(Requirement):
If a line in the listing below contains "setShowLogin", return that line.

◆ ◆ ◆ ◆ ◆

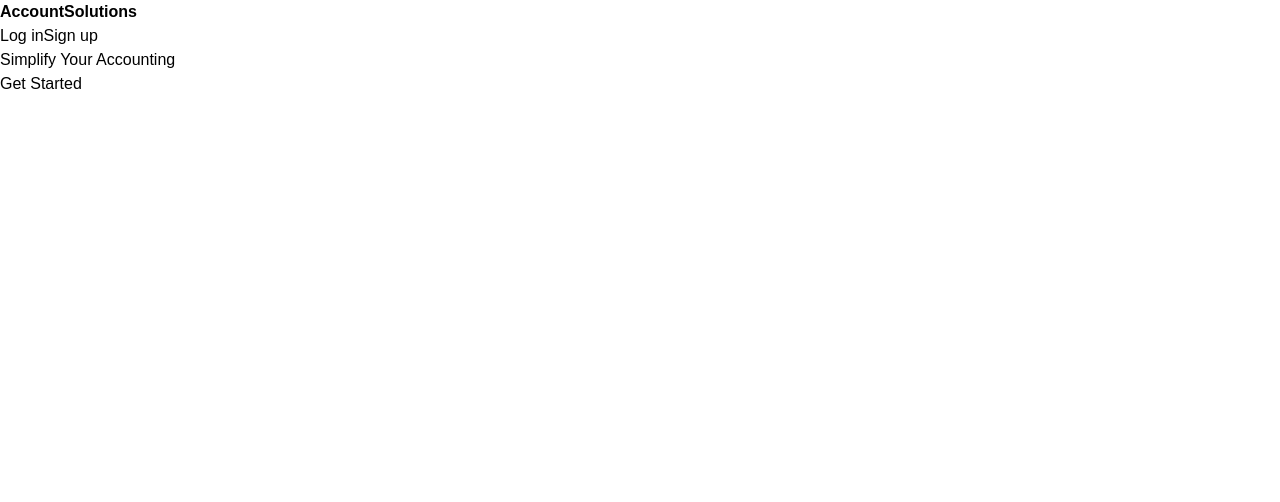
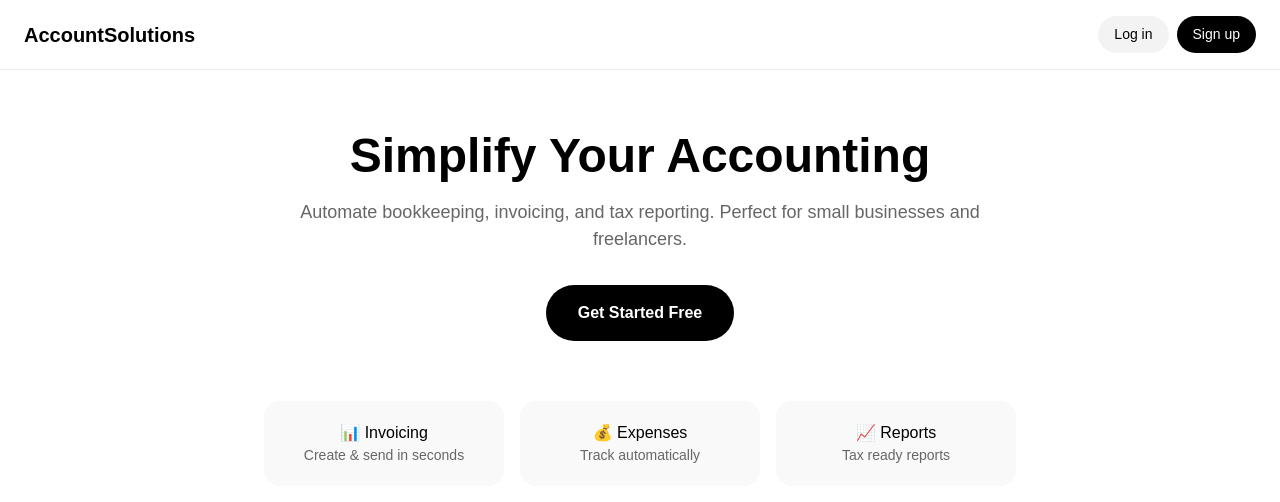
Before and after one commit to taiyehassan998/accountsolutions, a Next.js app: page / in a window 1280 px wide. Shown: the top 502 px of the page. Built offline with nearby package versions, Linux system fonts and the light colour scheme.

Commit message:
Refactor Page component to Home with new layout

```diff
--- a/app/page.tsx
+++ b/app/page.tsx
@@ -1,49 +1,34 @@
-"use client";
-import { useState } from "react";
-export default function Page(){
-  const [showLogin,setShowLogin]=useState(false);
-  const [showSignup,setShowSignup]=useState(false);
-  const [email,setEmail]=useState(""); const [pass,setPass]=useState("");
-  const handleAuth=(t:string)=>{
-    if(!email||!pass){ alert("Enter email & password"); return; }
-    alert(`${t} success for ${email}!`);
-    setShowLogin(false); setShowSignup(false);
-  }
-  return(
-    <div className="min-h-screen bg-white text-black">
-      <nav className="flex justify-between p-4 border-b items-center">
-        <b>AccountSolutions</b>
-        <div className="flex gap-2">
-          <button onClick={()=>setShowLogin(true)} className="px-4 py-2 border rounded">Log in</button>
-          <button onClick={()=>setShowSignup(true)} className="px-4 py-2 bg-black text-white rounded">Sign up</button>
+export default function Home() {
+  return (
+    <div style={{fontFamily:'sans-serif'}}>
+      <nav style={{display:'flex',justifyContent:'space-between',padding:'16px 24px',borderBottom:'1px solid #eee',alignItems:'center'}}>
+        <b style={{fontSize:'20px'}}>AccountSolutions</b>
+        <div style={{display:'flex',gap:'8px'}}>
+          <a href="#" style={{padding:'8px 16px',background:'#f3f3f3',borderRadius:'20px',textDecoration:'none',color:'black',fontSize:'14px'}}>Log in</a>
+          <a href="#" style={{padding:'8px 16px',background:'black',color:'white',borderRadius:'20px',textDecoration:'none',fontSize:'14px'}}>Sign up</a>
         </div>
       </nav>
-      <main className="p-10 text-center">
-        <h1 className="text-4xl font-bold mb-4">Simplify Your Accounting</h1>
-        <button onClick={()=>setShowSignup(true)} className="px-6 py-3 bg-black text-white rounded">Get Started</button>
-      </main>
-      {showLogin && (
-        <div className="fixed inset-0 bg-black/50 flex items-center justify-center p-4">
-          <div className="bg-white p-6 rounded-xl w-full max-w-sm">
-            <h2 className="text-xl font-bold mb-4">Log in</h2>
-            <input value={email} onChange={e=>setEmail(e.target.value)} placeholder="Email" className="w-full border p-2 rounded mb-3"/>
-            <input value={pass} onChange={e=>setPass(e.target.value)} type="password" placeholder="Password" className="w-full border p-2 rounded mb-3"/>
-            <button onClick={()=>handleAuth("Login")} className="w-full bg-black text-white p-2 rounded mb-2">Log in</button>
-            <button onClick={()=>setShowLogin(false)} className="w-full border p-2 rounded">Cancel</button>
+
+      <div style={{padding:'60px 24px',maxWidth:'800px',margin:'0 auto',textAlign:'center'}}>
+        <h1 style={{fontSize:'48px',fontWeight:'800',lineHeight:'1.1',marginBottom:'16px'}}>Simplify Your Accounting</h1>
+        <p style={{color:'#666',fontSize:'18px',marginBottom:'32px'}}>Automate bookkeeping, invoicing, and tax reporting. Perfect for small businesses and freelancers.</p>
+        <a href="#" style={{padding:'16px 32px',background:'black',color:'white',borderRadius:'30px',textDecoration:'none',fontWeight:'bold',display:'inline-block'}}>Get Started Free</a>
+
+        <div style={{marginTop:'60px',display:'grid',gridTemplateColumns:'1fr 1fr 1fr',gap:'16px'}}>
+          <div style={{background:'#f9f9f9',padding:'20px',borderRadius:'16px'}}>
+            <h3>📊 Invoicing</h3>
+            <p style={{color:'#666',fontSize:'14px'}}>Create & send in seconds</p>
+          </div>
+          <div style={{background:'#f9f9f9',padding:'20px',borderRadius:'16px'}}>
+            <h3>💰 Expenses</h3>
+            <p style={{color:'#666',fontSize:'14px'}}>Track automatically</p>
+          </div>
+          <div style={{background:'#f9f9f9',padding:'20px',borderRadius:'16px'}}>
+            <h3>📈 Reports</h3>
+            <p style={{color:'#666',fontSize:'14px'}}>Tax ready reports</p>
           </div>
         </div>
-      )}
-      {showSignup && (
-        <div className="fixed inset-0 bg-black/50 flex items-center justify-center p-4">
-          <div className="bg-white p-6 rounded-xl w-full max-w-sm">
-            <h2 className="text-xl font-bold mb-4">Sign up</h2>
-            <input value={email} onChange={e=>setEmail(e.target.value)} placeholder="Email" className="w-full border p-2 rounded mb-3"/>
-            <input value={pass} onChange={e=>setPass(e.target.value)} type="password" placeholder="Password" className="w-full border p-2 rounded mb-3"/>
-            <button onClick={()=>handleAuth("Signup")} className="w-full bg-black text-white p-2 rounded mb-2">Create Account</button>
-            <button onClick={()=>setShowSignup(false)} className="w-full border p-2 rounded">Cancel</button>
-          </div>
-        </div>
-      )}
+      </div>
     </div>
   )
 }
```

◆ ◆ ◆ ◆ ◆

(Written reply):
-  const [showLogin,setShowLogin]=useState(false);
-    setShowLogin(false); setShowSignup(false);
-          <button onClick={()=>setShowLogin(true)} className="px-4 py-2 border rounded">Log in</button>
-            <button onClick={()=>setShowLogin(false)} className="w-full border p-2 rounded">Cancel</button>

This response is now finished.